[Saved entries]
§ §

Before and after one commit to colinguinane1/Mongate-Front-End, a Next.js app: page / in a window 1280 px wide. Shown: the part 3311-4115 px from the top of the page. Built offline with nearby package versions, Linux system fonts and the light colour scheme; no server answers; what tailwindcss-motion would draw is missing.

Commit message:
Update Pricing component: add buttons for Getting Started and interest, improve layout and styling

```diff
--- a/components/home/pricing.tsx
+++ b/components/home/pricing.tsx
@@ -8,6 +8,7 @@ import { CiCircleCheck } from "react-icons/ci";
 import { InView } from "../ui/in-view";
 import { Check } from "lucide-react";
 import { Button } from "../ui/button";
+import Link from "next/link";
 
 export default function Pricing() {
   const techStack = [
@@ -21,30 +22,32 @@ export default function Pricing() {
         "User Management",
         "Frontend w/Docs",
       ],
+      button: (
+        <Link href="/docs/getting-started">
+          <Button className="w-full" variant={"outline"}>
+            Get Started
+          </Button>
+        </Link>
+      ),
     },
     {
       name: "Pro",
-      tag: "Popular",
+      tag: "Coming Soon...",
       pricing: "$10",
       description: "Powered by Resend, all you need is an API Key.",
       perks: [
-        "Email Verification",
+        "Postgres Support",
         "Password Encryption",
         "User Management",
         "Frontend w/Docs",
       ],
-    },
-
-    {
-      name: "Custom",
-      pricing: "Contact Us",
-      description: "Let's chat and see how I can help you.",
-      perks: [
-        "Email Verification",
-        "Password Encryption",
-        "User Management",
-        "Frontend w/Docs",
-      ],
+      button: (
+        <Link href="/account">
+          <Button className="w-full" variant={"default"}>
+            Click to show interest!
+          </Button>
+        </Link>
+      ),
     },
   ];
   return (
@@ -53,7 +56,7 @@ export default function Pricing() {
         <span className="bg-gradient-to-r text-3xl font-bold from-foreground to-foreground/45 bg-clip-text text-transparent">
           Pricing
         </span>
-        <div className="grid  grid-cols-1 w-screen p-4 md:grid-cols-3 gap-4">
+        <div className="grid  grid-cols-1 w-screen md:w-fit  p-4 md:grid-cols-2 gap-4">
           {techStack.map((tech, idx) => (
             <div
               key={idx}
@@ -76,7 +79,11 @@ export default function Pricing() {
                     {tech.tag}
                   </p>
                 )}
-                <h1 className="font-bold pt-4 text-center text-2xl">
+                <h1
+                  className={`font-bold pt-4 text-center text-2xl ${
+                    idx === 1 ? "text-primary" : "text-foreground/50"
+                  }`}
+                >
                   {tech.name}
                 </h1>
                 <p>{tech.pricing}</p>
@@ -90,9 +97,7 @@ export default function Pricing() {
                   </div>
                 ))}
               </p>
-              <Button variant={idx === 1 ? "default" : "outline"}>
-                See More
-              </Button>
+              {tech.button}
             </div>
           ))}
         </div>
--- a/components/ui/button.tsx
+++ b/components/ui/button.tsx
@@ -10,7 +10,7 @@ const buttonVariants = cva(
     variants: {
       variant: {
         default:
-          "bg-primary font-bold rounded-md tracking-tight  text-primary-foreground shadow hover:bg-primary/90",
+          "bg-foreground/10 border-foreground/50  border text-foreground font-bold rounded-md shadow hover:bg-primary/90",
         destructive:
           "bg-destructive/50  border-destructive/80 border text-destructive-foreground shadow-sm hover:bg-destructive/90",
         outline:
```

§ §

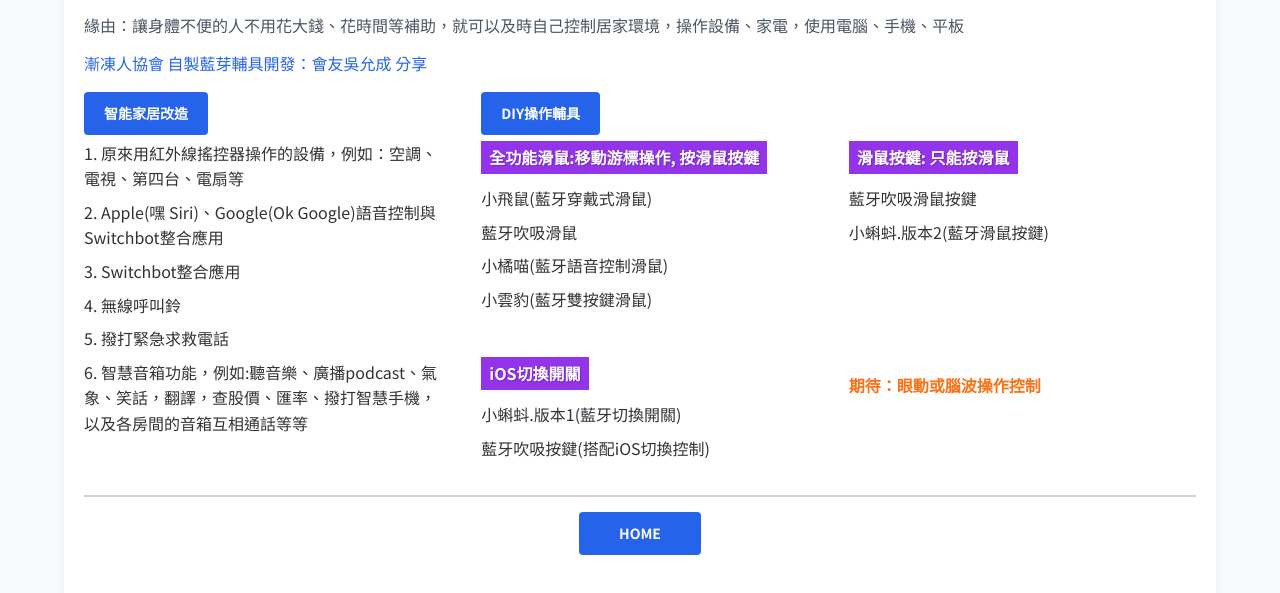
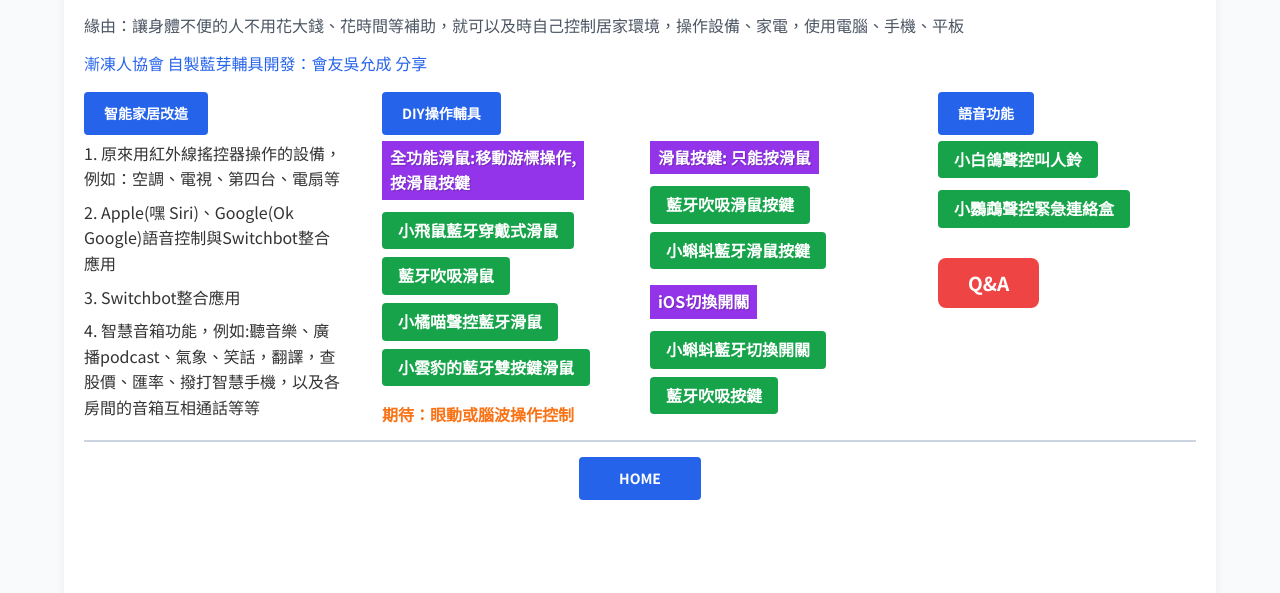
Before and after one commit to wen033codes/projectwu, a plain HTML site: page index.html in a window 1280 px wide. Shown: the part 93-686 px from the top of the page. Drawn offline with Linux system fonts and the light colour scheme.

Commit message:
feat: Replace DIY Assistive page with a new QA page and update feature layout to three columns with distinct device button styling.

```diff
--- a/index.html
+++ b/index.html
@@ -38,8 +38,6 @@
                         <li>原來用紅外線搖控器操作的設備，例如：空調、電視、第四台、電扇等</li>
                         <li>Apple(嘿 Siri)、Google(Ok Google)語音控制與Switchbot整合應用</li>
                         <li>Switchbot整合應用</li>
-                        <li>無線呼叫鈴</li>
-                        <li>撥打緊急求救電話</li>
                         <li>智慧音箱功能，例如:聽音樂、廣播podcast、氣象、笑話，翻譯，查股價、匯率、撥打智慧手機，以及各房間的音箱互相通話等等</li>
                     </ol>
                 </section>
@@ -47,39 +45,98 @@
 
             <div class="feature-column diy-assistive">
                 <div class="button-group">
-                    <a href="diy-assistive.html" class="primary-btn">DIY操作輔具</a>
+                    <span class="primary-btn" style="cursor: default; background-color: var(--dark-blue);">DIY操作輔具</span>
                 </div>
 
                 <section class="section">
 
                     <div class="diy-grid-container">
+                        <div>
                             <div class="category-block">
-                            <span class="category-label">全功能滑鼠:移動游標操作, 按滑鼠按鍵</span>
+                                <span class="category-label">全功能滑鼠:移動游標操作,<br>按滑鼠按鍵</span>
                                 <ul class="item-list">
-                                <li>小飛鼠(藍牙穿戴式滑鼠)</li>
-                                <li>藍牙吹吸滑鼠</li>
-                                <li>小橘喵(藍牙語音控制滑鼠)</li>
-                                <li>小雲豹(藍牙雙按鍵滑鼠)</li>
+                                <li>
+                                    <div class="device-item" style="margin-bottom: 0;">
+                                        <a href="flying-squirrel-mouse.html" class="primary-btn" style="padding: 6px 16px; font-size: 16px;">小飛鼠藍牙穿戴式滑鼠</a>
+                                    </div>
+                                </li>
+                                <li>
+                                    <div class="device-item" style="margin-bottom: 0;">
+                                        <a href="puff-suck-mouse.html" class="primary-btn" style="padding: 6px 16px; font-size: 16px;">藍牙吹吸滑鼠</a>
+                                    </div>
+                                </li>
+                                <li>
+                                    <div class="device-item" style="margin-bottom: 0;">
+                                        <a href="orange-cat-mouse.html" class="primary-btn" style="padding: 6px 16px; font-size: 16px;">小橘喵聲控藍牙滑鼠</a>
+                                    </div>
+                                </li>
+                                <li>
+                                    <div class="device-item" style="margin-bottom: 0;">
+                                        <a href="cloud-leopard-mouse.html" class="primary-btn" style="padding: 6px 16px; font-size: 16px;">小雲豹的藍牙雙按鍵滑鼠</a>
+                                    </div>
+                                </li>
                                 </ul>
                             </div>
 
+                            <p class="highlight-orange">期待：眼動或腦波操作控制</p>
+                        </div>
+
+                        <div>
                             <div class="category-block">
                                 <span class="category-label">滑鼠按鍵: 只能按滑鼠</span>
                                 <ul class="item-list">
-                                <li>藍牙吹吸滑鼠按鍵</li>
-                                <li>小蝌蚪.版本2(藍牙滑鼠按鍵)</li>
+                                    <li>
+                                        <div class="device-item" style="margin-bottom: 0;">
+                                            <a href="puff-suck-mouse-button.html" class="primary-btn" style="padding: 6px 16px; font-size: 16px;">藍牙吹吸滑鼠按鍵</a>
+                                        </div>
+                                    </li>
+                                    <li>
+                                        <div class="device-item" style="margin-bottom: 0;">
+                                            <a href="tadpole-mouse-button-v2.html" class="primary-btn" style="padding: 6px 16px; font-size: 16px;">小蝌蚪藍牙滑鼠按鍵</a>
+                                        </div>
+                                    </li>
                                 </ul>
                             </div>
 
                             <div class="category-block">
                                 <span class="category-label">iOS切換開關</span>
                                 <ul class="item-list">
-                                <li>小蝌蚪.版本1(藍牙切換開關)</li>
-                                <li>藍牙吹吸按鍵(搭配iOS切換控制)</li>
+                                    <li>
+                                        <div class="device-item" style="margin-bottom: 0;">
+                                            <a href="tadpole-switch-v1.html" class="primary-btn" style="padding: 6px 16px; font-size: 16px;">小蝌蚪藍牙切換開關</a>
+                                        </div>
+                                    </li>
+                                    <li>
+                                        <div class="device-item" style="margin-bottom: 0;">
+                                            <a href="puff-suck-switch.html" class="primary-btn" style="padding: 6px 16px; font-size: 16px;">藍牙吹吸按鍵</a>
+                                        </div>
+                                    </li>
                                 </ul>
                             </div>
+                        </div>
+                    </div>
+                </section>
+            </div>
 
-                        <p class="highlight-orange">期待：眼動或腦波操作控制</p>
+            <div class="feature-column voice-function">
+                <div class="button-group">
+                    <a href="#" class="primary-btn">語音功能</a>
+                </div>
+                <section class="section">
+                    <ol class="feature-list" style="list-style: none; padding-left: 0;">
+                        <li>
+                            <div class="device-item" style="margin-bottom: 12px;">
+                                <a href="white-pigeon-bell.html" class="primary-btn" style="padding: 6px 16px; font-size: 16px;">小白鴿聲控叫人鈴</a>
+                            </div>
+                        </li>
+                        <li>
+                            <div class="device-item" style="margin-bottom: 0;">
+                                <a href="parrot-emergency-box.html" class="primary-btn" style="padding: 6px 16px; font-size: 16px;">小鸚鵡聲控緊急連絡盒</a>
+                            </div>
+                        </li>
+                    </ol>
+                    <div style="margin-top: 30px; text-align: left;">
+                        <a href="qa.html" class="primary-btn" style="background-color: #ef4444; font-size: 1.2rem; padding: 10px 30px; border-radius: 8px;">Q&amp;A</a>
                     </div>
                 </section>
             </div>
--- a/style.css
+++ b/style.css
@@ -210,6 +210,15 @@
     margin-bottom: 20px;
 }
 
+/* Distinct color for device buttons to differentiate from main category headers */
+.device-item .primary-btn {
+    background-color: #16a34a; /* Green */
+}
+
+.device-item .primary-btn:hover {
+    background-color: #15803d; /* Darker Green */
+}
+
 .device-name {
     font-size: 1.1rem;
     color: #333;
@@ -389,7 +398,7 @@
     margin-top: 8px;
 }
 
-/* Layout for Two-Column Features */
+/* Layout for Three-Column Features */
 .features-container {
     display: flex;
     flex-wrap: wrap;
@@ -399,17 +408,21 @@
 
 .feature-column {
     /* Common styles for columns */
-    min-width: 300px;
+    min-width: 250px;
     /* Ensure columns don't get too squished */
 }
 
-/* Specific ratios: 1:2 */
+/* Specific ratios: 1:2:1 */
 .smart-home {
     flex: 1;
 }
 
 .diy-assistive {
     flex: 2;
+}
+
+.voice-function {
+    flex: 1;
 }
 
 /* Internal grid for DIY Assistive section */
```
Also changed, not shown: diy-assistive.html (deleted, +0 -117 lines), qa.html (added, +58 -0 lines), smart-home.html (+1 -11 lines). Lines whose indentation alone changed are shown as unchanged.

§ §

| What you should do |
Those lines above that contain the string "category" should be returned.

| Solved problem |
                             <div class="category-block">
-                            <span class="category-label">全功能滑鼠:移動游標操作, 按滑鼠按鍵</span>
+                                <span class="category-label">全功能滑鼠:移動游標操作,<br>按滑鼠按鍵</span>
                             <div class="category-block">
                                 <span class="category-label">滑鼠按鍵: 只能按滑鼠</span>
                             <div class="category-block">
                                 <span class="category-label">iOS切換開關</span>
+/* Distinct color for device buttons to differentiate from main category headers */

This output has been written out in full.